*** Opening Supplied material ***
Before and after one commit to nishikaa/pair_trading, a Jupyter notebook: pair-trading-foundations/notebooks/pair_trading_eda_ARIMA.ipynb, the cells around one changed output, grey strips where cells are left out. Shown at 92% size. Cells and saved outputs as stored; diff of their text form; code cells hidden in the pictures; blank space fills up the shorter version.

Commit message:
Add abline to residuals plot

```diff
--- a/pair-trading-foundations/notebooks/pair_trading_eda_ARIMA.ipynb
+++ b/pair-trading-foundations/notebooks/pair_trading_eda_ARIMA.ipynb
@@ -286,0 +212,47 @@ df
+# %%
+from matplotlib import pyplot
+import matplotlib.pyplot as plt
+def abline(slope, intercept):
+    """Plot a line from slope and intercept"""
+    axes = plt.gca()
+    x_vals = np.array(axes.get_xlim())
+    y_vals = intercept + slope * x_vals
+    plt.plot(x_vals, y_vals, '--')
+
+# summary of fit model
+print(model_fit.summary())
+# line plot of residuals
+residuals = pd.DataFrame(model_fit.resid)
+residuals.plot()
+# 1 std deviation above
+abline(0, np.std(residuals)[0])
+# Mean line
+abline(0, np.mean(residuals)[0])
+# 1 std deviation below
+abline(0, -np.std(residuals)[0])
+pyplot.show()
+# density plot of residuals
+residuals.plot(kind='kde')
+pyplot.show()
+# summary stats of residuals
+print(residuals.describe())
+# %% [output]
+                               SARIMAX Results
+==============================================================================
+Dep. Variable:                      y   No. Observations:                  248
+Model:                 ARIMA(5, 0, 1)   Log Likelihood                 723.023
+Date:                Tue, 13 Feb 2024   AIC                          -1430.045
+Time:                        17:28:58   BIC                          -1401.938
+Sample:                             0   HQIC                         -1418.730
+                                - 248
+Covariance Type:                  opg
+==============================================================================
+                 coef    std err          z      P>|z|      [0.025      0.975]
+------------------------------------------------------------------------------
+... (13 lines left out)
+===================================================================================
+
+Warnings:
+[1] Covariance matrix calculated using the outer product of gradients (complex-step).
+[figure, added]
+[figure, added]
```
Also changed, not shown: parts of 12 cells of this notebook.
*** Closing Supplied material ***
[Problem description]
Could you restate every entry verbatim, please?

[Task output]
Before and after one commit to nishikaa/pair_trading, a Jupyter notebook: pair-trading-foundations/notebooks/pair_trading_eda_ARIMA.ipynb, the cells around one changed output, grey strips where cells are left out. Shown at 92% size. Cells and saved outputs as stored; diff of their text form; code cells hidden in the pictures; blank space fills up the shorter version.

Commit message:
Add abline to residuals plot

```diff
--- a/pair-trading-foundations/notebooks/pair_trading_eda_ARIMA.ipynb
+++ b/pair-trading-foundations/notebooks/pair_trading_eda_ARIMA.ipynb
@@ -286,0 +212,47 @@ df
+# %%
+from matplotlib import pyplot
+import matplotlib.pyplot as plt
+def abline(slope, intercept):
+    """Plot a line from slope and intercept"""
+    axes = plt.gca()
+    x_vals = np.array(axes.get_xlim())
+    y_vals = intercept + slope * x_vals
+    plt.plot(x_vals, y_vals, '--')
+
+# summary of fit model
+print(model_fit.summary())
+# line plot of residuals
+residuals = pd.DataFrame(model_fit.resid)
+residuals.plot()
+# 1 std deviation above
+abline(0, np.std(residuals)[0])
+# Mean line
+abline(0, np.mean(residuals)[0])
+# 1 std deviation below
+abline(0, -np.std(residuals)[0])
+pyplot.show()
+# density plot of residuals
+residuals.plot(kind='kde')
+pyplot.show()
+# summary stats of residuals
+print(residuals.describe())
+# %% [output]
+                               SARIMAX Results
+==============================================================================
+Dep. Variable:                      y   No. Observations:                  248
+Model:                 ARIMA(5, 0, 1)   Log Likelihood                 723.023
+Date:                Tue, 13 Feb 2024   AIC                          -1430.045
+Time:                        17:28:58   BIC                          -1401.938
+Sample:                             0   HQIC                         -1418.730
+                                - 248
+Covariance Type:                  opg
+==============================================================================
+                 coef    std err          z      P>|z|      [0.025      0.975]
+------------------------------------------------------------------------------
+... (13 lines left out)
+===================================================================================
+
+Warnings:
+[1] Covariance matrix calculated using the outer product of gradients (complex-step).
+[figure, added]
+[figure, added]
```
Also changed, not shown: parts of 12 cells of this notebook.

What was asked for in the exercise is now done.